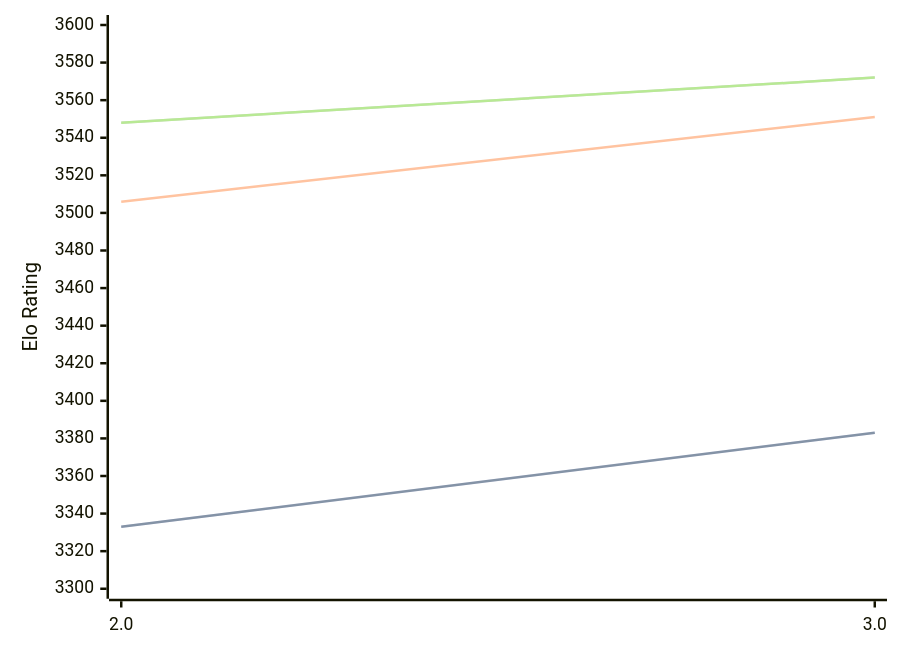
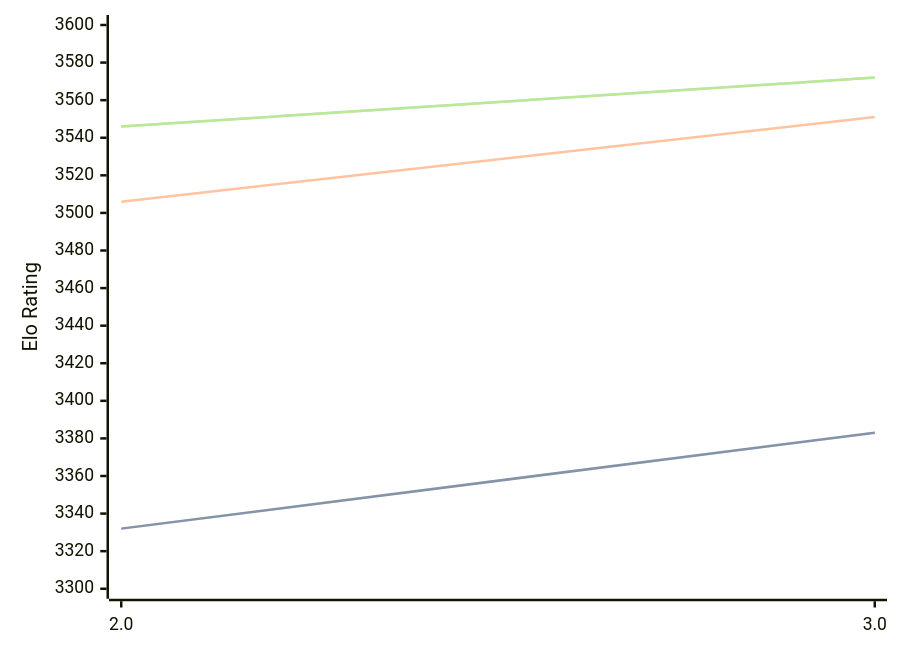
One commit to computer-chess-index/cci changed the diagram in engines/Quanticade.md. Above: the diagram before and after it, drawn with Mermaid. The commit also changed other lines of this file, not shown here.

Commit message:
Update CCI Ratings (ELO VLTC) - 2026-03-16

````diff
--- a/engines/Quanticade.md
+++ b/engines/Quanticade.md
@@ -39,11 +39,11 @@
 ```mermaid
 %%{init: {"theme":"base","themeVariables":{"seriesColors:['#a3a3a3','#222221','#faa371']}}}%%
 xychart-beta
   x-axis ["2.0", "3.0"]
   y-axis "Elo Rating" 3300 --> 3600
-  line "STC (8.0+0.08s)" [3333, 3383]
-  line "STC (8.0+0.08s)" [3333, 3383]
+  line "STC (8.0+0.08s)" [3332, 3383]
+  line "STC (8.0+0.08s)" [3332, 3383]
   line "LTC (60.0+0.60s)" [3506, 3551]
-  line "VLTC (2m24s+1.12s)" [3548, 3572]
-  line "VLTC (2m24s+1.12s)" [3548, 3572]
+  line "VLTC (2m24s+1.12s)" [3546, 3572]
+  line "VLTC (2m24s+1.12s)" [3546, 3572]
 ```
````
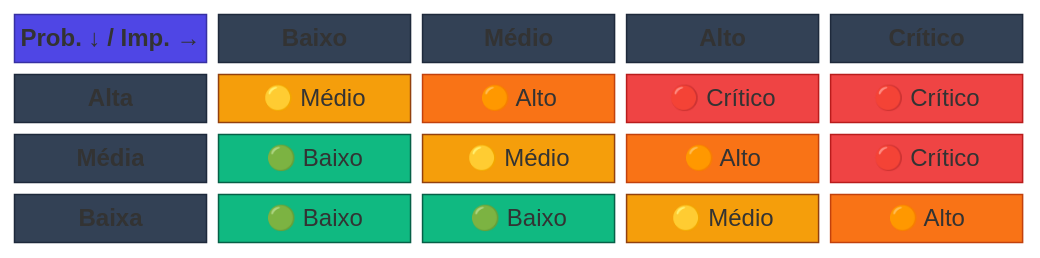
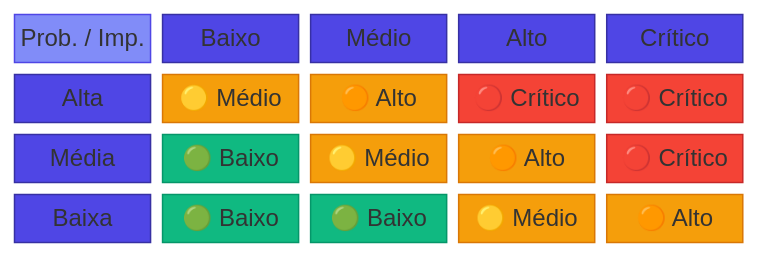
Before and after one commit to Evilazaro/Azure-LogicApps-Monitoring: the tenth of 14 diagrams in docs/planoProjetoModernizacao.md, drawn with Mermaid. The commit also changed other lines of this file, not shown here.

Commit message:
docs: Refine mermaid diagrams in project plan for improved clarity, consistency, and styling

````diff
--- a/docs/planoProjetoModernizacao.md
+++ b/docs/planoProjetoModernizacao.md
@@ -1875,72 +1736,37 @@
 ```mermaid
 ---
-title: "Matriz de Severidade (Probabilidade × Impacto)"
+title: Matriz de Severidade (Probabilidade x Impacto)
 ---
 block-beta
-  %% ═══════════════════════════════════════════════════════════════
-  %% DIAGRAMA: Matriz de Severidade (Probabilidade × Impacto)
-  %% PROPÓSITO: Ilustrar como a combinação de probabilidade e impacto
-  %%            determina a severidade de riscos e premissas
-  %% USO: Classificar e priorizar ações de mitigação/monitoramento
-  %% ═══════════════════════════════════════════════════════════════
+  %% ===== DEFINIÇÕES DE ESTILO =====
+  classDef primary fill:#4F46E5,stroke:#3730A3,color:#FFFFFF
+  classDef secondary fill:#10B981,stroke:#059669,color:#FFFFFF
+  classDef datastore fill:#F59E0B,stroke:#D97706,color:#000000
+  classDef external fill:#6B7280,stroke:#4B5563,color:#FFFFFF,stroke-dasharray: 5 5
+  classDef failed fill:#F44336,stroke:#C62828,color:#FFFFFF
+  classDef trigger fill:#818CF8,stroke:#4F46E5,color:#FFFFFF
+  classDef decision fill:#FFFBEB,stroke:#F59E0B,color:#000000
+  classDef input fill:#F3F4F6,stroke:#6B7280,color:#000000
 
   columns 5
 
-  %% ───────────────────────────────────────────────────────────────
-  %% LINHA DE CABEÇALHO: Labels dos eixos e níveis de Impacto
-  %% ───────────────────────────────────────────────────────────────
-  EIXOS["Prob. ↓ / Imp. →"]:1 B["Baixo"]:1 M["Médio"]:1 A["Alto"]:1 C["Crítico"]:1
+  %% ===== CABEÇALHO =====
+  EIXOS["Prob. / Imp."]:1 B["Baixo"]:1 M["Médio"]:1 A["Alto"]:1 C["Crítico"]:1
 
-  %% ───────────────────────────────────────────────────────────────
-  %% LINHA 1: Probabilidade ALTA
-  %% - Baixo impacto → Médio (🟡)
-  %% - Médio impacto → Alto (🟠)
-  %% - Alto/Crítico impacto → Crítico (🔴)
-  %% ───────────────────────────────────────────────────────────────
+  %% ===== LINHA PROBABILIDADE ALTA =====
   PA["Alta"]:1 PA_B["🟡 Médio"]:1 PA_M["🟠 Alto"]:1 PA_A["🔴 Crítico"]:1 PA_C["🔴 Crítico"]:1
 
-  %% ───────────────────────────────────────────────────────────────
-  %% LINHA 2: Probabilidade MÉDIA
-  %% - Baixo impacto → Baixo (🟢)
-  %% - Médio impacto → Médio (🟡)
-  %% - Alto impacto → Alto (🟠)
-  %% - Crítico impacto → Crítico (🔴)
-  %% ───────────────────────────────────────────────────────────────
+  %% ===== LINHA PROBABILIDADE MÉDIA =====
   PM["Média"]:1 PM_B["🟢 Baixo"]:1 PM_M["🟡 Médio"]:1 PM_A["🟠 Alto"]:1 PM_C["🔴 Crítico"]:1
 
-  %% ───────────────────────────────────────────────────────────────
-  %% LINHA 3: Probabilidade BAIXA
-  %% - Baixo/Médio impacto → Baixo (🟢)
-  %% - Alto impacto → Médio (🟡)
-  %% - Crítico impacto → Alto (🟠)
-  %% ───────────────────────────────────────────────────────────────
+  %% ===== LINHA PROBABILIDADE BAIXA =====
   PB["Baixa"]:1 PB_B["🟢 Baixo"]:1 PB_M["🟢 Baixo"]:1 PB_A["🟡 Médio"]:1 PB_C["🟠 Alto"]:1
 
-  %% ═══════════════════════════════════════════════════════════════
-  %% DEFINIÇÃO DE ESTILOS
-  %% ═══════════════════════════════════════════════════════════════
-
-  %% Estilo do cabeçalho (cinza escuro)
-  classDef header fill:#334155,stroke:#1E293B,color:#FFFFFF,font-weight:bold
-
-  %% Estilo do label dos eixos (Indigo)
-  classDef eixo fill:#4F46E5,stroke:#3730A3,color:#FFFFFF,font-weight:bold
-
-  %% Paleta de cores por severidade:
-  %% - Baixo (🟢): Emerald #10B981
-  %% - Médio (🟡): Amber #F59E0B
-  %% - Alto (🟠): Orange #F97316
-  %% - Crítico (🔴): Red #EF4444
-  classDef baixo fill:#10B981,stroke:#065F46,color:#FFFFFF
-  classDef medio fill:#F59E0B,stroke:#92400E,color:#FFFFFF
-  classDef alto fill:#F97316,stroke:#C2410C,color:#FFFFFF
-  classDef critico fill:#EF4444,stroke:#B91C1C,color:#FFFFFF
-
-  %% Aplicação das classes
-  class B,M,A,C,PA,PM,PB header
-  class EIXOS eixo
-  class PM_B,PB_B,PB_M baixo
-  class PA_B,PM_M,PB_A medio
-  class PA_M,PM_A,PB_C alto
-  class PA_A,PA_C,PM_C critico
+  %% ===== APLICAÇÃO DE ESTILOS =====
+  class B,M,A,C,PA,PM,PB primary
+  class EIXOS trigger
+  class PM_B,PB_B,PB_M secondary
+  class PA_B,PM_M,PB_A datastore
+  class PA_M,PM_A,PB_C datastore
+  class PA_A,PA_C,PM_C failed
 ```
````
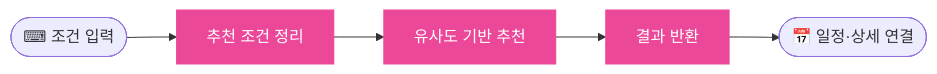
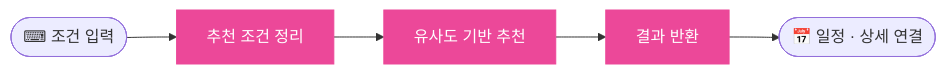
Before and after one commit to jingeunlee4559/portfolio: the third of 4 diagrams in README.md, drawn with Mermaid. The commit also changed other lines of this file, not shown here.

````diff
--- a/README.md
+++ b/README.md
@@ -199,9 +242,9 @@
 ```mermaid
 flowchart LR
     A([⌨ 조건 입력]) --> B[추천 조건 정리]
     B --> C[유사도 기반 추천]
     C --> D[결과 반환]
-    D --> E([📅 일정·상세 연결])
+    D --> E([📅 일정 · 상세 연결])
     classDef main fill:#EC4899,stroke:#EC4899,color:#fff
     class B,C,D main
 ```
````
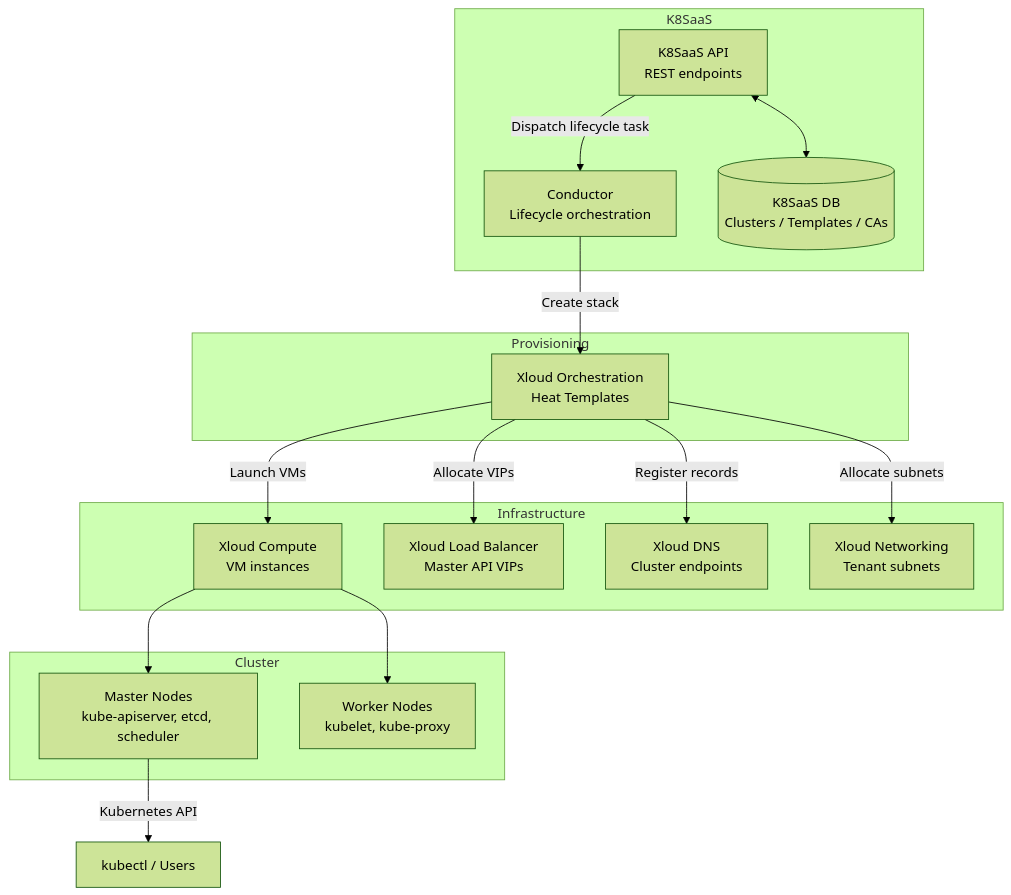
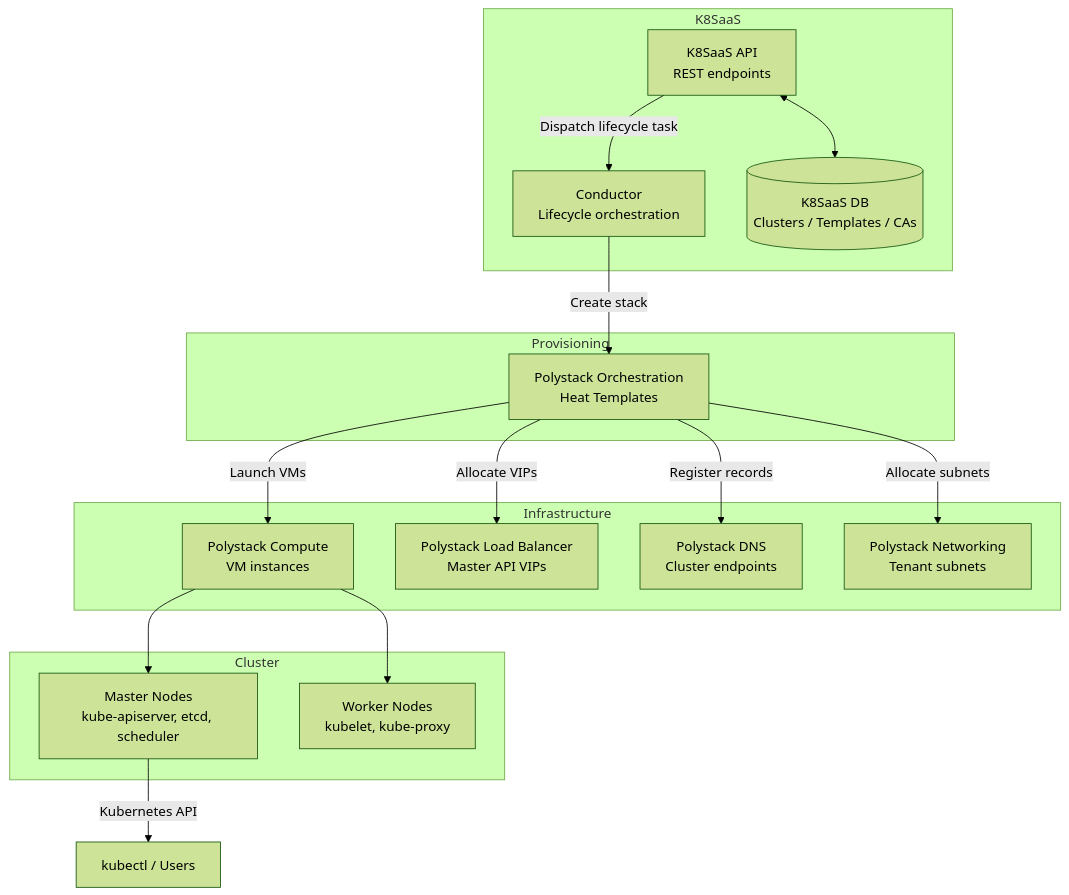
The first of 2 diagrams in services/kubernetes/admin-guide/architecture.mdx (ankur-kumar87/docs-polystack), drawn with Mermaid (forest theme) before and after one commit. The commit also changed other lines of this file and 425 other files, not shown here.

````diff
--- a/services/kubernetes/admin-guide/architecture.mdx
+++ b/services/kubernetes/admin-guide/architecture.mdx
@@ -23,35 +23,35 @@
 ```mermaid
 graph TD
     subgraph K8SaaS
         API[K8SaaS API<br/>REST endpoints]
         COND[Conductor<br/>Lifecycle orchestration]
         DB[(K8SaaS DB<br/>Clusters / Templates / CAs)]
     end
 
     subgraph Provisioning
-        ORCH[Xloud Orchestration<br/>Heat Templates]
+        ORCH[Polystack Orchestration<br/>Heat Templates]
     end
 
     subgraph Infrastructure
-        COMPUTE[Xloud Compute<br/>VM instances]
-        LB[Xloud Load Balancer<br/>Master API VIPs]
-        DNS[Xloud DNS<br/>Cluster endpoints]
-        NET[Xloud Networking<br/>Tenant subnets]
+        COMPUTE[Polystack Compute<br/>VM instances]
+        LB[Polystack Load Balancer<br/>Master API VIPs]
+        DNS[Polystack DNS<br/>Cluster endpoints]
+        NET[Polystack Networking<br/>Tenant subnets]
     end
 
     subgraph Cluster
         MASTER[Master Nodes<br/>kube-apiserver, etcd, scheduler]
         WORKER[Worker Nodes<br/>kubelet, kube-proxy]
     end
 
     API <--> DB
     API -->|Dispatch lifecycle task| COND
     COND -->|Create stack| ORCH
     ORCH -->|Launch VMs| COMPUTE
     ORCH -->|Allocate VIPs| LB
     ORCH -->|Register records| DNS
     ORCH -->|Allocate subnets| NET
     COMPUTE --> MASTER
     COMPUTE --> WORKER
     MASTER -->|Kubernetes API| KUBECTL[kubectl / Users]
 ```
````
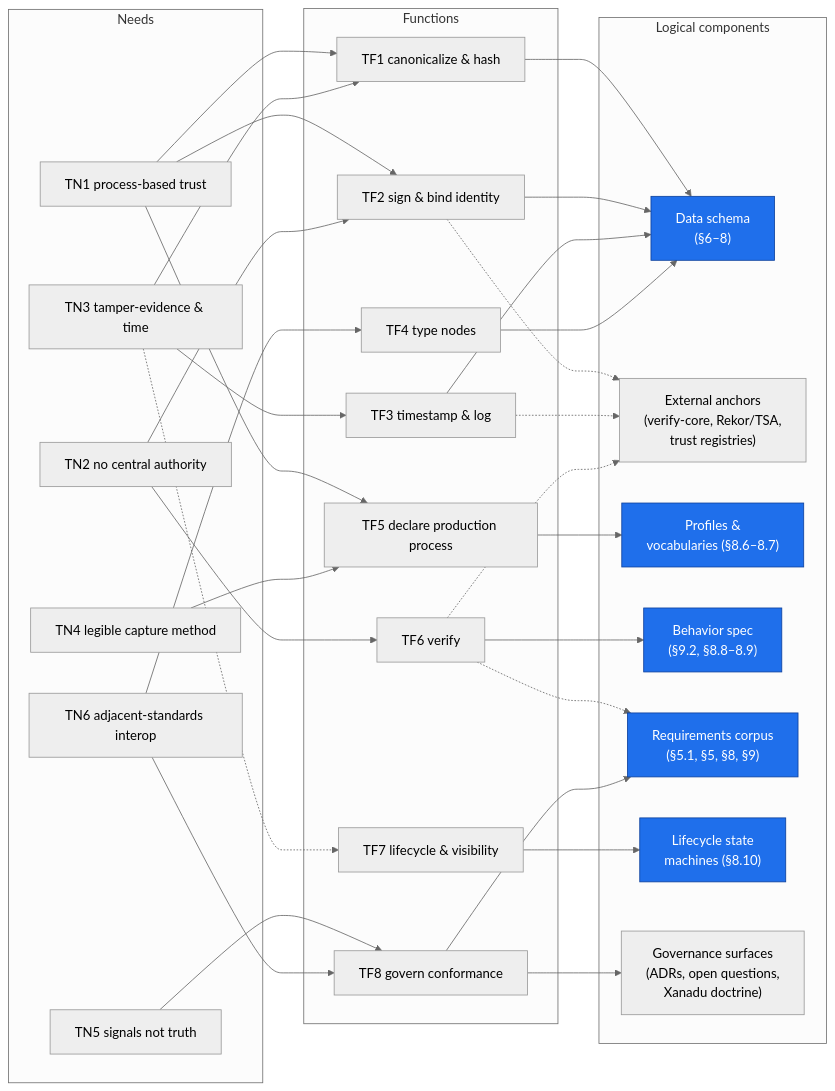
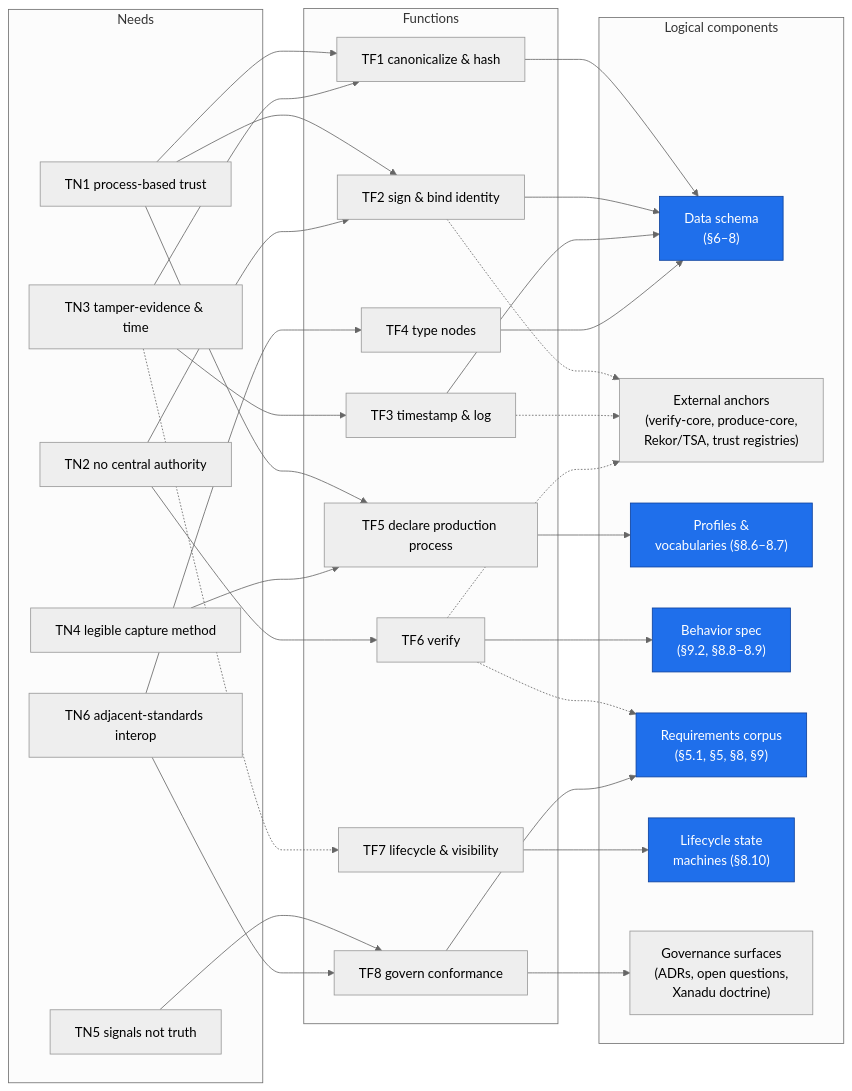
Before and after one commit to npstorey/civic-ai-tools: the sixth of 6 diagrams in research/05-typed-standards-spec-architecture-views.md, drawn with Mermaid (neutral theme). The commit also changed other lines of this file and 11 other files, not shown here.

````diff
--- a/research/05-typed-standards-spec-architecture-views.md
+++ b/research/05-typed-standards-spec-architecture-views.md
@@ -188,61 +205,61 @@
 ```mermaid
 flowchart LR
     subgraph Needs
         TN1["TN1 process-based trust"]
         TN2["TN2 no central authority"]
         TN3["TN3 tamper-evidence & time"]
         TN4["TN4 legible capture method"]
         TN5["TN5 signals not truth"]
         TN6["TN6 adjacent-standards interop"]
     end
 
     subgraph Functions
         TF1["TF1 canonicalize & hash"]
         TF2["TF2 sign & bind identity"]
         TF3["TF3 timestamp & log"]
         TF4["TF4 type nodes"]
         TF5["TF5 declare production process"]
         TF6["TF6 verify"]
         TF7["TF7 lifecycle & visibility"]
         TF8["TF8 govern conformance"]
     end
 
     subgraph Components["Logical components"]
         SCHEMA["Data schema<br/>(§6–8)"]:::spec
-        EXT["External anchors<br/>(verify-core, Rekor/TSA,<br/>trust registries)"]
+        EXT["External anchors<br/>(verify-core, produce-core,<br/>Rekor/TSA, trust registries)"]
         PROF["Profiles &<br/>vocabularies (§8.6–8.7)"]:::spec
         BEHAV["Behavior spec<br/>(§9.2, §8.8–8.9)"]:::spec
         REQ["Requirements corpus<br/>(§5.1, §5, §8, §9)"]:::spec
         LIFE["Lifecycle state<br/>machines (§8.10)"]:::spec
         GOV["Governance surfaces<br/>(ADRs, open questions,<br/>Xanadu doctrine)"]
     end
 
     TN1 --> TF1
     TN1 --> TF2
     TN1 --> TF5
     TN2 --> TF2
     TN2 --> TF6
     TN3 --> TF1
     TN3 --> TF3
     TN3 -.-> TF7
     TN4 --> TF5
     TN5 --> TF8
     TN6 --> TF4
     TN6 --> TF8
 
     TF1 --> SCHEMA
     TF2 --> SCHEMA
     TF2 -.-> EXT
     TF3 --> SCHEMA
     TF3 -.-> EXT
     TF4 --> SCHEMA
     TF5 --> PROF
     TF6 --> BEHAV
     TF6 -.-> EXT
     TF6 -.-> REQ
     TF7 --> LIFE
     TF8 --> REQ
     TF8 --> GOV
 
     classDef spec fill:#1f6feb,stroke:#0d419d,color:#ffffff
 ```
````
* * * * * * * * *
WORK TO BE COMPLETED:
Output, exactly and with no other text, the line that contains "TN5 --> TF8" and all lines from there to the end of the records.

OUTPUT BELOW:
     TN5 --> TF8
     TN6 --> TF4
     TN6 --> TF8
 
     TF1 --> SCHEMA
     TF2 --> SCHEMA
     TF2 -.-> EXT
     TF3 --> SCHEMA
     TF3 -.-> EXT
     TF4 --> SCHEMA
     TF5 --> PROF
     TF6 --> BEHAV
     TF6 -.-> EXT
     TF6 -.-> REQ
     TF7 --> LIFE
     TF8 --> REQ
     TF8 --> GOV
 
     classDef spec fill:#1f6feb,stroke:#0d419d,color:#ffffff
 ```
````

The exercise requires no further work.